Datapages, Inc.Print this page

Mallarino, Gianni1, André W. Droxler1, Laurent Labeyrie2, R.T. (Rick) Beaubouef3, Vitor Abreu4, Yvon Balut5 
(1) Rice University, Houston, TX 
(2) Laboratoire des Sciences du Climat et de l' Environnement Laboratoire mixte CNRS-CEA, Gif sur Yvette, France 
(3) ExxonMobil Exploration Co, Houston, TX 
(4) ExxonMobil Upstream Research Company, Houston, TX
(5) IFREMER Centre de Brest, Brest, France

ABSTRACT: Nature and Timing of a Mini-Basin Infill During the Last Glacial/Interglacial Sea-Level Cycle (Northwestern Slope of the Gulf of Mexico)

This study integrates multi-beam bathymetry, digital 3.5 kHz profiling, and fourteen giant piston cores collected in Basin IV of the Brazos-Trinity intra-slope system.
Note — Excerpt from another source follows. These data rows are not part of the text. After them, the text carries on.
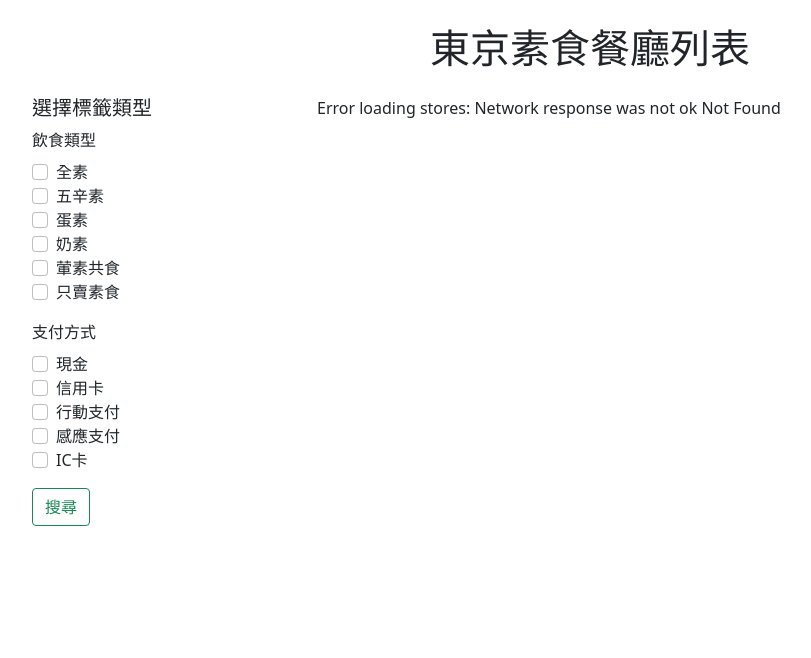
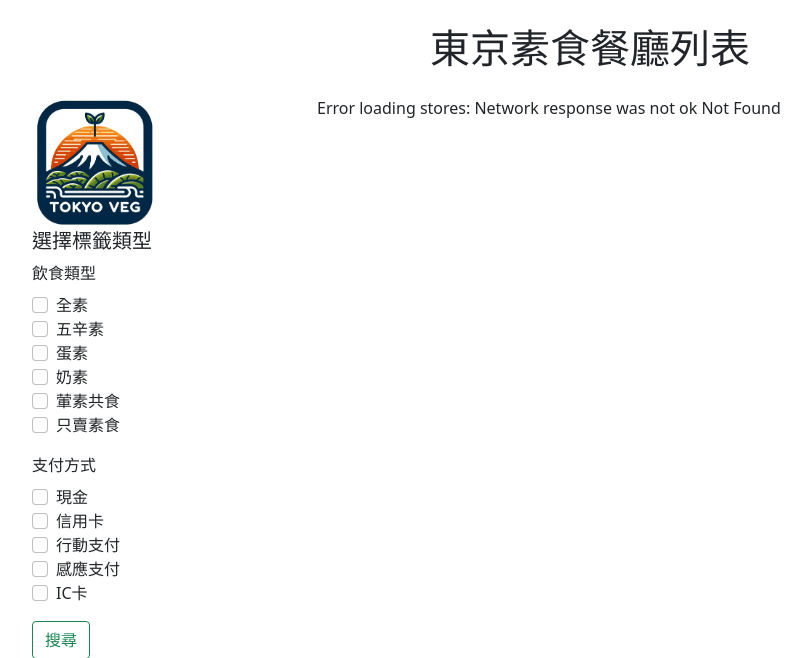
Before and after one commit to KageRyo/TokyoVeg, a Django app: page / in a window 1280 px wide. Shown: the top 658 px of the page, without its empty margins (50-861 px from the left). Run offline with Django 3.2, Linux system fonts and the light colour scheme; data comes from the database, SQL or seed files in the repository; some libraries are stand-ins or nearby versions.

Commit message:
feat: Add logo

```diff
--- a/mysite/food/templates/food/form_filter.html
+++ b/mysite/food/templates/food/form_filter.html
@@ -1,3 +1,6 @@
+{% load static %}
+<img src="{% static 'food/img/TokyoVeg.png' %}" alt="Tokyo Veg Image" width="125">
+
 <h5>選擇標籤類型</h5>
 <form action="/food" method="get">
   <div class="mb-3">
```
The main objective of this study is to better constrain the nature and timing of basin filling based upon planktic foraminifer stratigraphy associated with the last glacial/interglacial cycle. 
Four main seismic and lithologic units were recognized, named 4 to 1 from the deepest to the shallowest and corresponding to the Hemipelagics, MTC, DLC, and DC units of Beaubouef and Friedman (2000), respectively. Unit 4, constant in thickness, consists of gray clay with up to 3 cm-thick sand layer intercalations. The sand layers, bundled into two distinct intervals, are estimated to be Marine Isotope Stage (MIS) 5b and 4 in age. Unit 3 is made of a homogeneous blackish clay wedge shaped package, up to 10 m-thick related to slumping at the edge of the basin. Unit 3`s age is younger than MIS 4 and could spans from MIS 3 to the beginning of MIS 2. Unit 2 is comprised of layers of quartz-rich sand up to 11 m-thick separated by grey clay. This unit, the "Upper Fan" of Beaubouef et al. (2003), was deposited during MIS-2. Unit 1 consists of 1-3 m thick layer of grey-brownish clay; it is MIS-1 in age and related to the abandonment of the system. 
It is clear that the sand units were deposited during lowstands of sea-level. The largest volume of sand was delivered during the last glacial maximum.


AAPG Search and Discovery Article #90026©2004 AAPG Annual Meeting, Dallas, Texas, April 18-21, 2004.